Ceasefire in Syria? Rebels agree but not without reservations.
Free Syrian Army rebel groups have agreed to a ceasefire set to begin on Monday, but voiced concerns about details of the deal.
Syrian rebel groups agreed to observe a ceasefire set to begin Monday, despite having reservations about details of the deal.
The ceasefire plan, announced Friday by US Secretary of State John Kerry and Russian Foreign Minister Sergei Lavrov, is set to take effect at sundown Monday. If successful, a lasting ceasefire could be a "turning point" in the five-year civil war between Syrian President Bashar al-Assad's forces and rebel groups, Mr. Kerry said.
The ceasefire plan excludes extremist groups, such as the Islamic State. A previous ceasefire attempt this year collapsed, but if this one holds, Russia and the United States will share intelligence and cooperate against extremists, ABC reports.
In a letter to the US on Sunday, Free Syrian Army rebel groups wrote, "We in the revolutionary factions reconfirm our fixed position of dealing positively with the idea of a ceasefire." At the same time, the rebels wrote, they had reservations "linked to our survival and continuation as a revolution" regarding some conditions of the agreement.
Although the letter did not explicitly say the groups would lay down their weapons, rebel representatives told Reuters that their groups would respect the terms of the ceasefire.
One concern cited in the letter was the lack of monitoring mechanisms or sanctions against violations, as rebels worried that the government could thwart the deal with no repercussions. The letter also expressed concern over clauses in the agreement indicating that Syrian government jets wouldn't be barred from flying for up to nine days after the ceasefire began.
"As you know this time frame ... will give the warplanes of the regime adequate opportunity to cause huge damage in civilian areas and against our military forces," the letter said.
Rebel groups also argued that excluding jihadist groups Jabhat Fateh al-Sham and the self-proclaimed Islamic State from the deal, but not excluding foreign militias backed by Iran, set a double standard, and could provide Russia and the Syrian government with a pretext to attack other rebel groups.
Whether the ceasefire is a success will depend largely on Aleppo, the city where much of the fighting has taken place. Recent battles over Aleppo could have significant implications, as The Christian Science Monitor’s Howard LaFranchi reported last week:
The outcome, many regional experts say, likely won't end the complex and devastating war that has cost more than 300,000 Syrian lives, displaced millions, and spawned an epic flow of humanity to European shores. But it is likely to determine both the course of the war and the political prospects of both the regime and Syria’s opposition.
'If the regime is unable to retake Aleppo, that will demonstrate that they are unable to retake all of Syria,' says Andrew Tabler, an expert on Syria and United States policy at the Washington Institute for Near East Policy. 'If the opposition suffers defeat and is routed from the city, it’s a sign the revolution has lost.'
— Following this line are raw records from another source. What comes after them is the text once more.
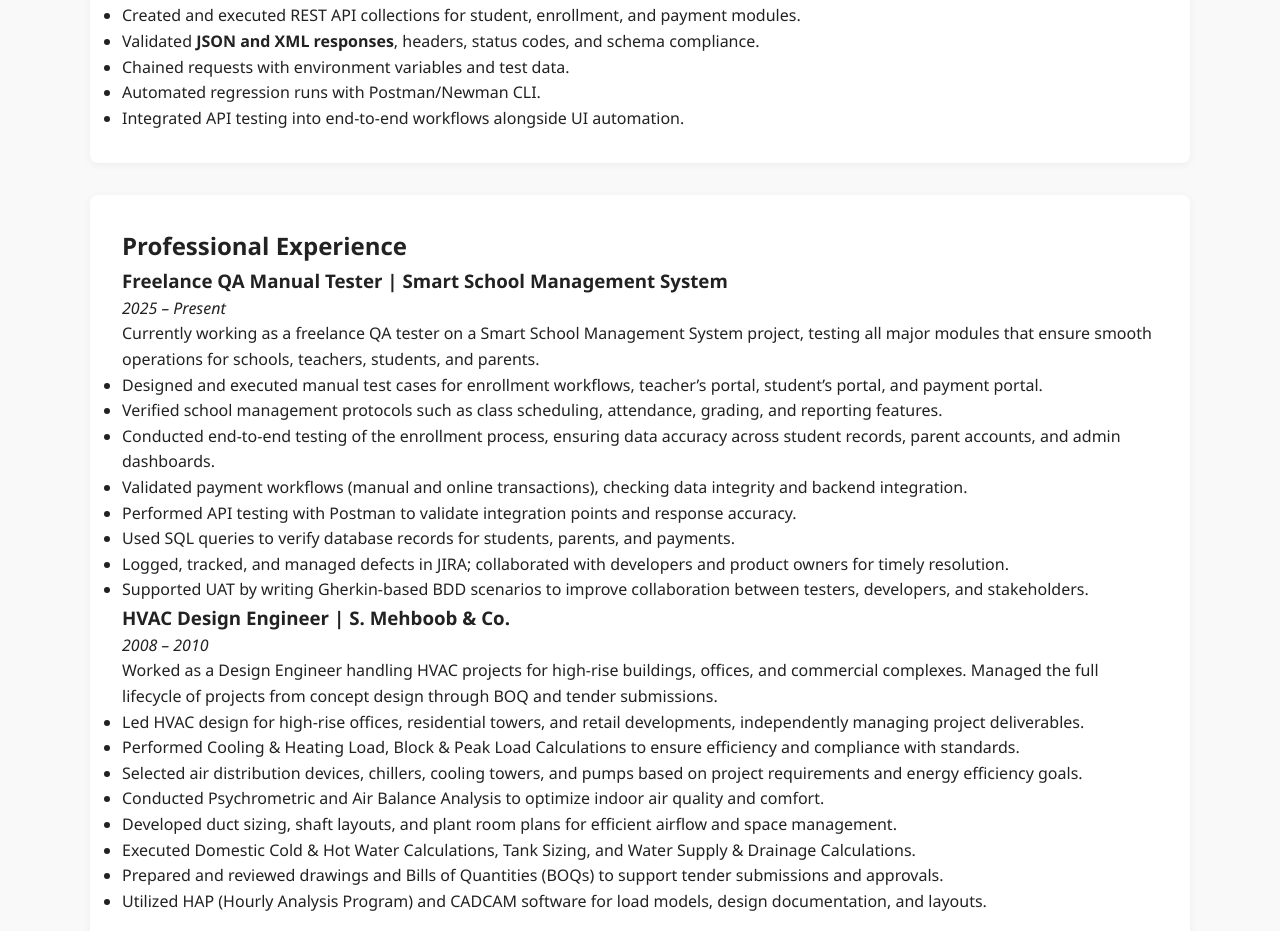
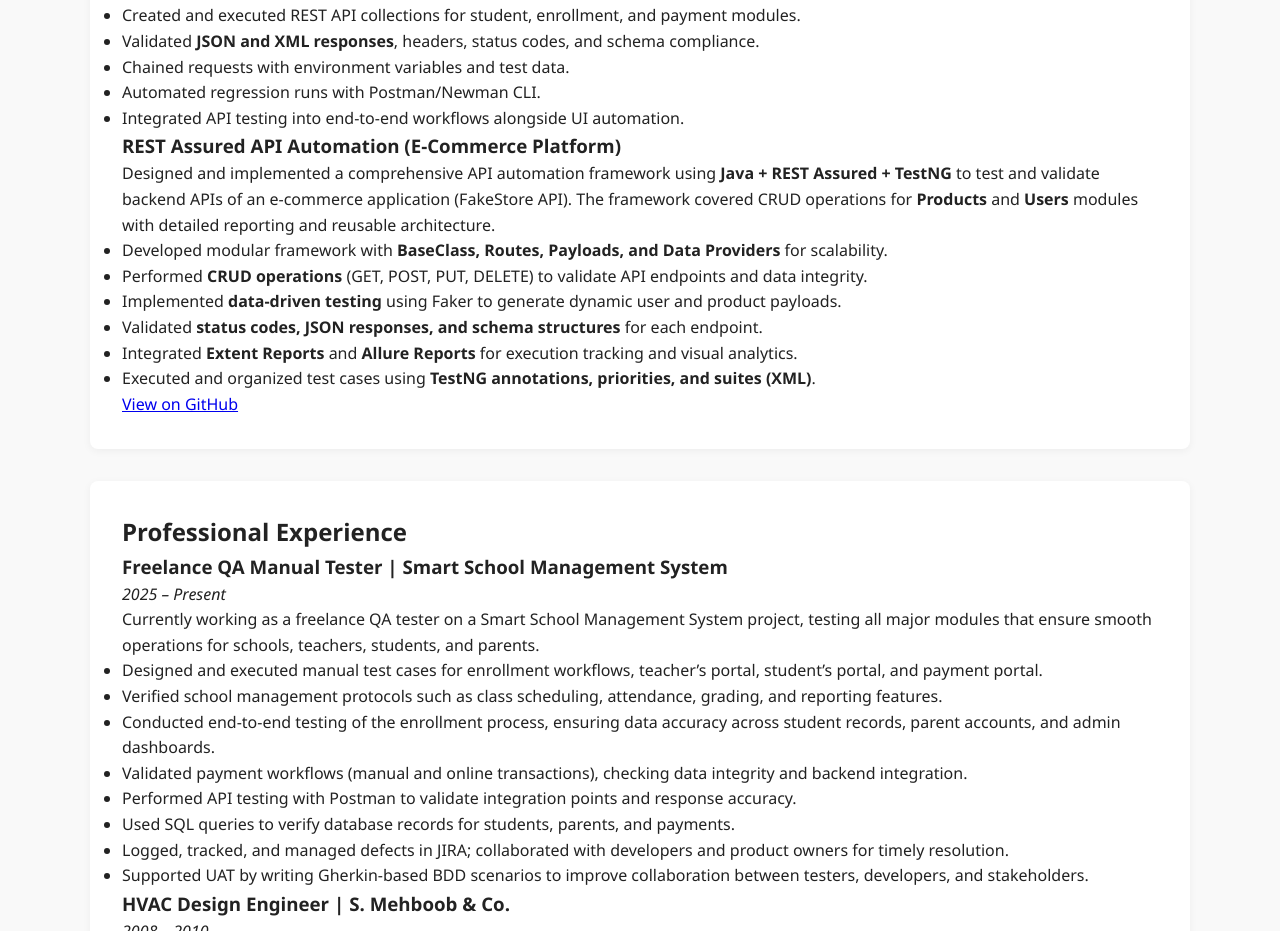
Before and after one commit to SanaIftikhar4/Portfolio, a plain HTML site: page index.html in a window 1280 px wide. Shown: the part 1623-2554 px from the top of the page. Drawn offline with Linux system fonts and the light colour scheme.

Commit message:
Updated resume and added REST Assured project details

```diff
--- a/index.html
+++ b/index.html
@@ -127,8 +127,32 @@
       <li>Integrated API testing into end-to-end workflows alongside UI automation.</li>
     </ul>
   </div>
+
+<!-- REST Assured API Automation (E-Commerce Platform) -->
+<div class="project">
+  <h3>REST Assured API Automation (E-Commerce Platform)</h3>
+  <p>
+    Designed and implemented a comprehensive API automation framework using
+    <strong>Java + REST Assured + TestNG</strong> to test and validate backend APIs of an e-commerce application
+    (FakeStore API). The framework covered CRUD operations for <strong>Products</strong> and <strong>Users</strong>
+    modules
+    with detailed reporting and reusable architecture.
+  </p>
+  <ul>
+    <li>Developed modular framework with <strong>BaseClass, Routes, Payloads, and Data Providers</strong> for
+      scalability.</li>
+    <li>Performed <strong>CRUD operations</strong> (GET, POST, PUT, DELETE) to validate API endpoints and data
+      integrity.</li>
+    <li>Implemented <strong>data-driven testing</strong> using Faker to generate dynamic user and product payloads.</li>
+    <li>Validated <strong>status codes, JSON responses, and schema structures</strong> for each endpoint.</li>
+    <li>Integrated <strong>Extent Reports</strong> and <strong>Allure Reports</strong> for execution tracking and visual
+      analytics.</li>
+    <li>Executed and organized test cases using <strong>TestNG annotations, priorities, and suites (XML)</strong>.</li>
+  </ul>
+  <p><a href="https://github.com/SanaIftikhar4" target="_blank">View on GitHub</a></p>
+</div>
+
 </section>
-
 
   <!-- Experience -->
   <section id="experience">
@@ -198,7 +222,7 @@
   <!-- Resume -->
 <section id="resume">
   <h2>Resume</h2>
-  <a href="Sana_Iftikhar_Resume.pdf" download class="resume-btn">
+  <a href="Sana_Iftikhar.pdf" download class="resume-btn">
     📄 Download My Resume
   </a>
 </section>
```
Also changed, not shown: 1 other file.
In the letter, the rebels expressed concerns that the ceasefire agreement focused only on Aleppo while ignoring other areas under siege, and did not guarantee that the government would not impose local agreements on these affected areas. Therefore, they wrote, "we insist on the necessity of aid going in to all the besieged areas without exception."
This report includes material from Reuters.